Way back in 2737 B.C., the Emperor Shen Neng from China was prescribing marijuana-infused tea for the treatment of malaria, gout, rheumatism, and memory loss. It was because of the popularity of marijuana as a medicine that it began to spread out of Asia, across the Middle East, and then down to the African coasts. Some Hindu sects used cannabis for their religious ceremonies as well as to help relieve stress.
Now we’re going to jump ahead to the early 18th century. Many early American medical journals advertised and recommended the use of hemp roots and seeds for the treatment of medical conditions. Some of these medical conditions included incontinence, venereal disease, and inflamed skin. It was an Irish doctor that first made marijuana popular in England and America. William O’Shaughnessy made weed popular for the treatment of nausea, cholera, tetanus, and the pain associated with rheumatism. It was later in the 19th century that the attitude towards marijuana and other narcotics began to shift in another direction.
It was estimated that in the early 19th century between 2% and 5% of the entire population of the United States was unknowingly addicted to morphine. Morphine was a popular ingredient that was secretly added to a variety of popular medicines being peddled across the country. To try and combat this epidemic, the government introduced the Pure Food and Drug Act in 1906. At the time this act didn’t control marijuana, but it was the first step towards a big shift in the United States attitude towards drugs and their enforcement.

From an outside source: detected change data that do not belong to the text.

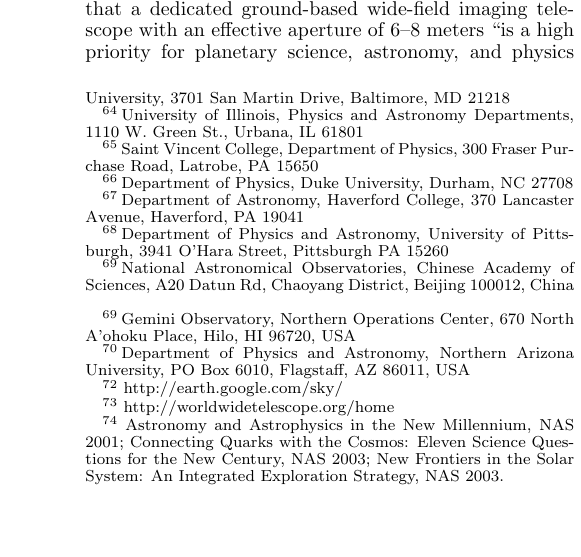
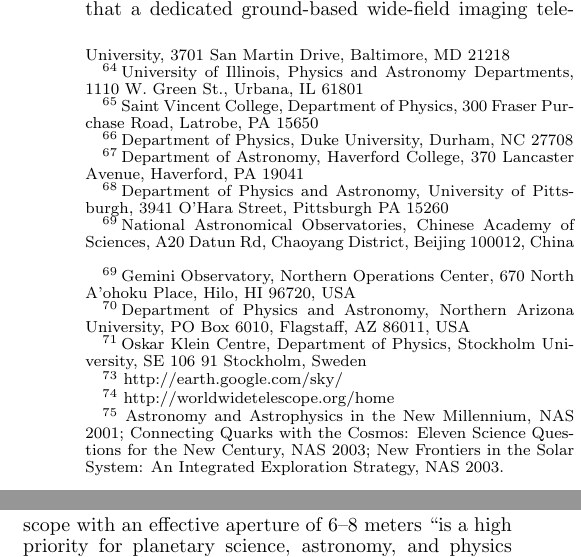
Before and after one commit to lsst-pst/overview_paper, a LaTeX document (lsst.tex, which reads authors.tex): part of one column of page 3 of 41 before the commit and two parts of the columns of page 3 of 41 after it, the two joined at a grey line, cut so that both start at the same text, the shorter picture padded with empty space. Compiled offline with pdfLaTeX.

Commit message:
Added name to author list 	modified:   authors.tex

```diff
--- a/authors.tex
+++ b/authors.tex
@@ -388,3 +389,7 @@ Universit\'{e} Paris Diderot, CNRS/IN2P3, 4 place Jussieu, 75005 Paris, France}
 \label{Gemini}}
 \altaffiltext{70}{Department of Physics and Astronomy, Northern Arizona University, PO Box 6010, Flagstaff, AZ 86011, USA
 \label{NAU}}
+\altaffiltext{71}{Oskar Klein Centre, Department of Physics, Stockholm University, SE 106 91 Stockholm,
+Sweden
+\label{OKC}}
+\addtocounter{address}{1}
```
Also changed, not shown: authors.tex (1 more changed lines).
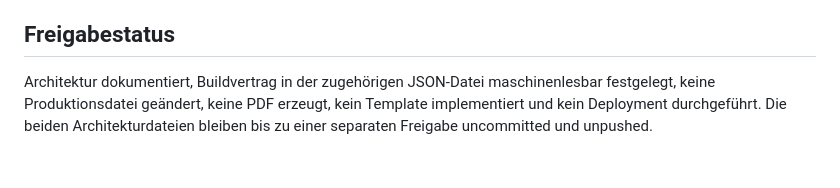
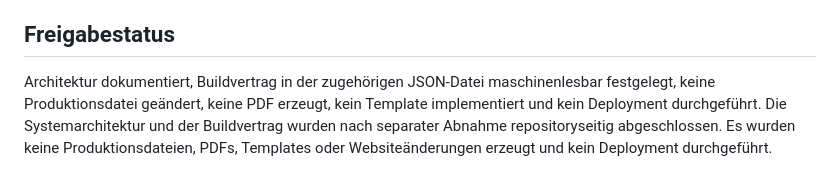
Before and after one commit to soupsoupleader/italienradar, a Markdown page: docs/download-system/phase-3-2-2-2-1-systemarchitektur.md, the part around the change. GitHub-like rendering.

Commit message:
docs(downloads): correct architecture completion status

```diff
--- a/docs/download-system/phase-3-2-2-2-1-systemarchitektur.md
+++ b/docs/download-system/phase-3-2-2-2-1-systemarchitektur.md
@@ -170,4 +170,4 @@ Nicht-Ziele dieser Teilphase sind C01-Inhalt, öffentliches PDF, Websiteänderun
 
 ## Freigabestatus
 
-Architektur dokumentiert, Buildvertrag in der zugehörigen JSON-Datei maschinenlesbar festgelegt, keine Produktionsdatei geändert, keine PDF erzeugt, kein Template implementiert und kein Deployment durchgeführt. Die beiden Architekturdateien bleiben bis zu einer separaten Freigabe uncommitted und unpushed.
+Architektur dokumentiert, Buildvertrag in der zugehörigen JSON-Datei maschinenlesbar festgelegt, keine Produktionsdatei geändert, keine PDF erzeugt, kein Template implementiert und kein Deployment durchgeführt. Die Systemarchitektur und der Buildvertrag wurden nach separater Abnahme repositoryseitig abgeschlossen. Es wurden keine Produktionsdateien, PDFs, Templates oder Websiteänderungen erzeugt und kein Deployment durchgeführt.
```
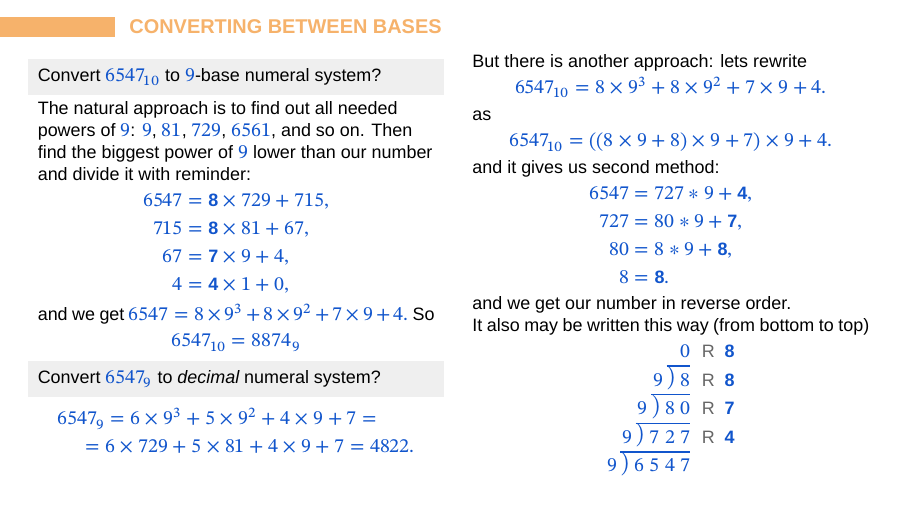
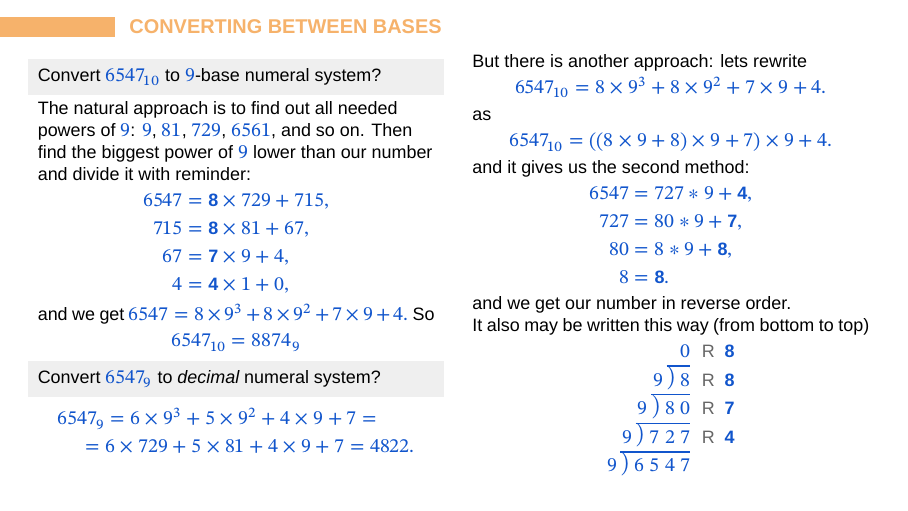
Before and after one commit to Jauhen/gmo, LaTeX slides (05 - Number Theory 102.tex): page 4 of 7. Compiled offline with XeLaTeX; a missing font is replaced by an installed copy or a similar font.

Commit message:
Formatting

```diff
--- a/05 - Number Theory 102.tex
+++ b/05 - Number Theory 102.tex
@@ -142,7 +142,7 @@ $\strut#1$\kern.25em\smash{\raise.3ex\hbox{$\big)$}}$\mkern-8mu
       \[ 6547_{10} = 8 \times 9^3 + 8 \times 9^2 + 7 \times 9 + 4. \]
       as
       \[ 6547_{10} = \left( \left(8 \times 9 + 8 \right) \times 9 + 7 \right) \times 9 + 4. \]
-      and it gives us second method:
+      and it gives us the second method:
       \begin{align*}
         6547 &= 727 * 9 + \mathbf{4}, \\
         727 &= 80 * 9 + \mathbf{7}, \\
```
Also changed, not shown: 05 - Number Theory 102.pdf.
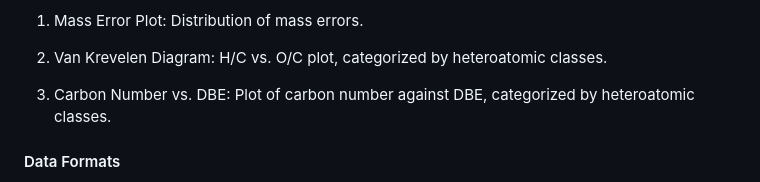
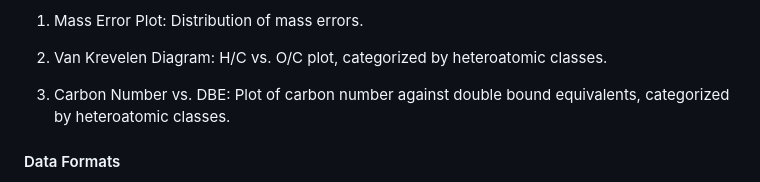
Before and after one commit to microbiomedata/enviroMS, a Markdown page: README.md, the part around the change. GitHub-like rendering.

Commit message:
spelling DBE

```diff
--- a/README.md
+++ b/README.md
@@ -83,7 +83,7 @@ In addition to the data table, diagrams are provided to serve as quick quality c
 
 2. Van Krevelen Diagram: H/C vs. O/C plot, categorized by heteroatomic classes.
 
-3. Carbon Number vs. DBE: Plot of carbon number against DBE, categorized by heteroatomic classes.
+3. Carbon Number vs. DBE: Plot of carbon number against double bound equivalents, categorized by heteroatomic classes.
 
 #### Data Formats
 - Pandas data frame (can be saved using pickle, h5, etc)
```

Marijuana began to face pressure from the government in the early 1900s. Many states began to list cannabis as a poison in 1906, and by the early 20s, it was outlawed in almost every state across America. By the 30s it was regulated as a drug in every state and began regulating the sale of cannabis with the Marihuana Tax Act of 1937. And later officially outlawed (medicinal usage included) with the passage of the 1970 Controlled Substances Act (CSA).
It wasn’t until the last two decades, almost a hundred years later that the government’s attitude towards marijuana began to shift back towards decriminalization. This could be for several different reasons. It could be because of overcrowding and a struggling justice system, the government looking to source new revenue funds through taxation and legalization, or because only now is the government beginning to open its eyes to the potential of medicinal marijuana and its benefits.
It was on the 19th of October 2009 that the United States Justice Department announced that the federal prosecutors wouldn’t pursue medical marijuana users and distributors that are complying with state laws. This formalized a policy which the Obama Administration had been hinting at all year. Currently, there are 29 states which have allowed medicinal marijuana, and nine states that have completely legalized recreational marijuana. That’s a big swing from an illegal substance with no recognized medicinal value only twenty years ago.
Marijuana over the last decade has been undergoing a revitalization process. What was once a medicinal herb, then an illegal controlled substance, is now considered by many as one of the most underrated medicines of the century!